Arizona is a bacterium, and it is a subspecies of Salmonella enterica. This bacterium usually infects reptiles; usually snakes. However on rare occasions, the bacterium can infect humans, especially infants or immune-compromised individuals.
When humans are infected, they usually display one or more of the following symptoms. Gastroenteritis, which is the painful inflammation of the lining of the intestines or the stomach, is one of the most common symptoms. Less common indicators are peritonitis, which is inflammation of the lining of the abdomen, or pleuritis, which is inflammation of the space around the cavity containing the lungs. Osteomyelitis, a painful infection of the bone, meningitis, a debilitating infection of neural tissue and bacteremia, a bacterial infection of the blood, can also be caused by the Arizona bacterium.
Salmonella, of which Arizona is a sub-species, is widely found throughout the environment. These bacteria infect both warm and cold blooded animals. They are responsible for a wide variety of diseases, misery, and many deaths. The Salmonella bacteria are a major source of food-borne illnesses, and the reason for many recalls of meat, produce, and other food products. Salmonella bacteria easily transfer between non-human and human individuals, a trait termed zoonotic. This makes these bacteria especially troublesome.
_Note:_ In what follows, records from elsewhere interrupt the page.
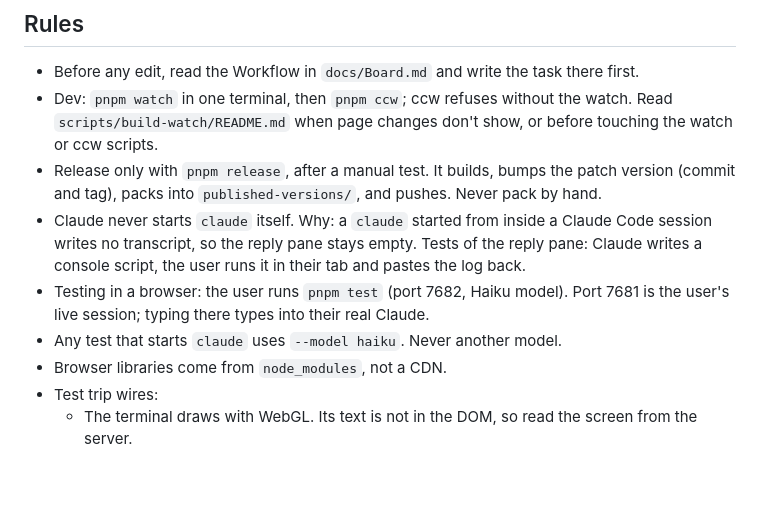
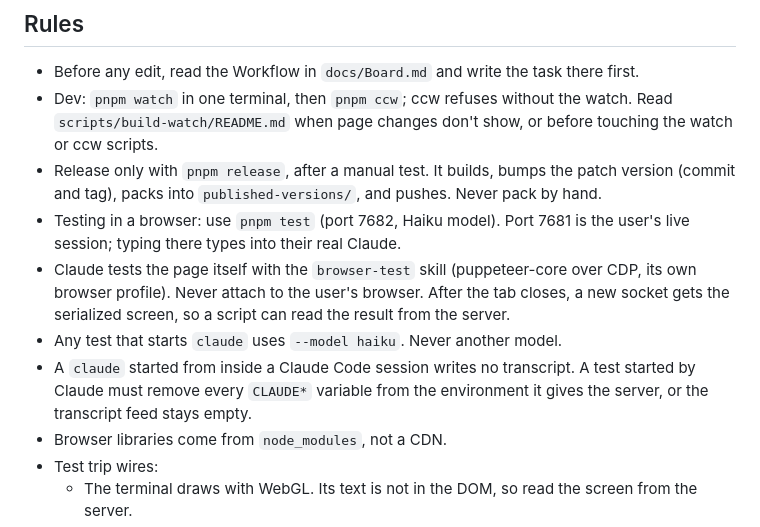
Before and after one commit to jigargosar/claude-cli-browser-terminal, a Markdown page: CLAUDE.md, the part around the change. Rendered like a GitHub page; blank space fills up the shorter version.

Commit message:
Roll back today's doc changes; keep the ccw reliability task and the last-closed-slice rule

```diff
--- a/CLAUDE.md
+++ b/CLAUDE.md
@@ -43,9 +43,10 @@ Run Claude Code in a browser tab: the terminal on the left, Claude's last reply
 - Before any edit, read the Workflow in `docs/Board.md` and write the task there first.
 - Dev: `pnpm watch` in one terminal, then `pnpm ccw`; ccw refuses without the watch. Read `scripts/build-watch/README.md` when page changes don't show, or before touching the watch or ccw scripts.
 - Release only with `pnpm release`, after a manual test. It builds, bumps the patch version (commit and tag), packs into `published-versions/`, and pushes. Never pack by hand.
-- Claude never starts `claude` itself. Why: a `claude` started from inside a Claude Code session writes no transcript, so the reply pane stays empty. Tests of the reply pane: Claude writes a console script, the user runs it in their tab and pastes the log back.
-- Testing in a browser: the user runs `pnpm test` (port 7682, Haiku model). Port 7681 is the user's live session; typing there types into their real Claude.
+- Testing in a browser: use `pnpm test` (port 7682, Haiku model). Port 7681 is the user's live session; typing there types into their real Claude.
+- Claude tests the page itself with the `browser-test` skill (puppeteer-core over CDP, its own browser profile). Never attach to the user's browser. After the tab closes, a new socket gets the serialized screen, so a script can read the result from the server.
 - Any test that starts `claude` uses `--model haiku`. Never another model.
+- A `claude` started from inside a Claude Code session writes no transcript. A test started by Claude must remove every `CLAUDE*` variable from the environment it gives the server, or the transcript feed stays empty.
 - Browser libraries come from `node_modules`, not a CDN.
 - Test trip wires:
   - The terminal draws with WebGL. Its text is not in the DOM, so read the screen from the server.
```
Also changed, not shown: docs/Board.md (+10 -13 lines).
A person will ingest thousands of bacteria with each bite of a meal. In most cases, the acid within the stomach will kill these unwanted bacteria. However, when a food is contaminated, there may be so many bacteria that they overwhelm the defense provided by the stomach acid. This causes the individual to become ill, and the sickness is often referred to as Salmonella poisoning. Children, especially infants, produce less stomach acid; and consequently, are at a greater risk for Salmonella poisoning. The use of acid blockers, by individuals with gastric reflux, may also increase the risk of Salmonella disease.